The most complicated interests are in Seattle. The University of Washington, the arboretum, environmental groups concerned with wetlands and fish, and well-heeled neighborhoods such as Montlake and Capitol Hill have all advocated for their preferred designs for years. The debate dragged on and on trying to come to a consensus.
The city has spent $1.36 million on design and local impact studies throughout the process.
"We really try to make everybody happy and it’s just not possible always to make everybody happy. Sometimes you really have to make decisions,” Seattle City Council President Richard Conlin said.
Conlin says state leadership was lacking by not setting better goals and a deadline.
"I think the leadership really needed to come from the state; the state legislature and the Department of Transportation. It would have been great if they would have defined the project more clearly as to what it is that they wanted to do and set themselves a deadline," said Conlin.
WSDOT defended the time spent.
"It's really common with these big projects around the country to spend the kind of time it takes. They're very large, they're very complicated (projects). It just takes a lot of time to get through the required steps to get to where we are today,” said Dye.
More time, more money
As time passed, cost estimates for the entire project grew dramatically.
According to the Federal Highway Administration (FHWA), accurate cost estimates are essential for sound decision making and to maintain the public's trust.
“If the cost estimate isn’t well done and the costs keep increasing year to year, the public can easily get the perception that we aren’t managing our program well,” said King W. Gee, FHWA Associate Administrator for Infrastructure.
In 2005, state engineers estimated the current plan, which includes a six-lane highway with an interchange at Montlake, would cost $2.5 billion. In 2006, the state raised the estimate to $3.9 billion. At that time, WSDOT said they used overly optimistic inflation numbers. By 2008, the number skyrocketed to $4.65 billion, where it remains today.
The state said the adjustment was needed because the price of materials unexpectedly went up and some design features were added.
"One of the things that's really important for us is public trust and accountability. One of the ways you can gain that is by explaining that you don't know everything all of the time," said Dye.
One of the major items the state doesn't know about this project is how to pay for a huge chunk of it. WSDOT is $2 billion short to finish the work. Mostly likely that will mean tolling other roads or raising gas taxes.
Why replace the bridge at all?
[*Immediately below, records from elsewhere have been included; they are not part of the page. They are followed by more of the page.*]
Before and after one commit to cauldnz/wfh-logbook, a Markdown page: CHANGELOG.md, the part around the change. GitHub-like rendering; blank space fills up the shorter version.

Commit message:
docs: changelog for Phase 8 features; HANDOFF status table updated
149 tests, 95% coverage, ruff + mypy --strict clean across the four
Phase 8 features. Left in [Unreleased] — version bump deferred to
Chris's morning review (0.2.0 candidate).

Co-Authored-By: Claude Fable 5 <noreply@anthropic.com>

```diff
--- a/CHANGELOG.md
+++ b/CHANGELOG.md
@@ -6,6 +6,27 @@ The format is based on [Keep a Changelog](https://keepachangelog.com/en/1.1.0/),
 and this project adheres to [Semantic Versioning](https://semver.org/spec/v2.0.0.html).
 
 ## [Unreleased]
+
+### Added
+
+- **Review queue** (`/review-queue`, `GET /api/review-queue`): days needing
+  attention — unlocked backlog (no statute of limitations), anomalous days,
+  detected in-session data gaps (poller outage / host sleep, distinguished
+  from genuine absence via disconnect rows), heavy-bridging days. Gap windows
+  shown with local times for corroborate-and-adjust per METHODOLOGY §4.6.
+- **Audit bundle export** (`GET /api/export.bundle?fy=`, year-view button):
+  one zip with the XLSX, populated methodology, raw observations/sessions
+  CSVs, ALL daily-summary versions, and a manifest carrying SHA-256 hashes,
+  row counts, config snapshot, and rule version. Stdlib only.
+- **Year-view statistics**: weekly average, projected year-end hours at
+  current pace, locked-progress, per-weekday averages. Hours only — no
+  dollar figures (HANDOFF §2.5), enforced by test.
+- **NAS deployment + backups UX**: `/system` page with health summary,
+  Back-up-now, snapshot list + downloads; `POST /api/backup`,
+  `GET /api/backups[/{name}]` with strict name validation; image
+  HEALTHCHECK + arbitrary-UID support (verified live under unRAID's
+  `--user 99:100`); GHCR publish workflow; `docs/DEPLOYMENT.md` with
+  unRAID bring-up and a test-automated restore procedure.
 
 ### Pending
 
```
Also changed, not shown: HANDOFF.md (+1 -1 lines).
State engineers determined years ago that the 520 bridge across Lake Washington and the western span over Portage Bay in Seattle needed to be replaced for safety reasons. They’re vulnerable to earthquakes and wind storms.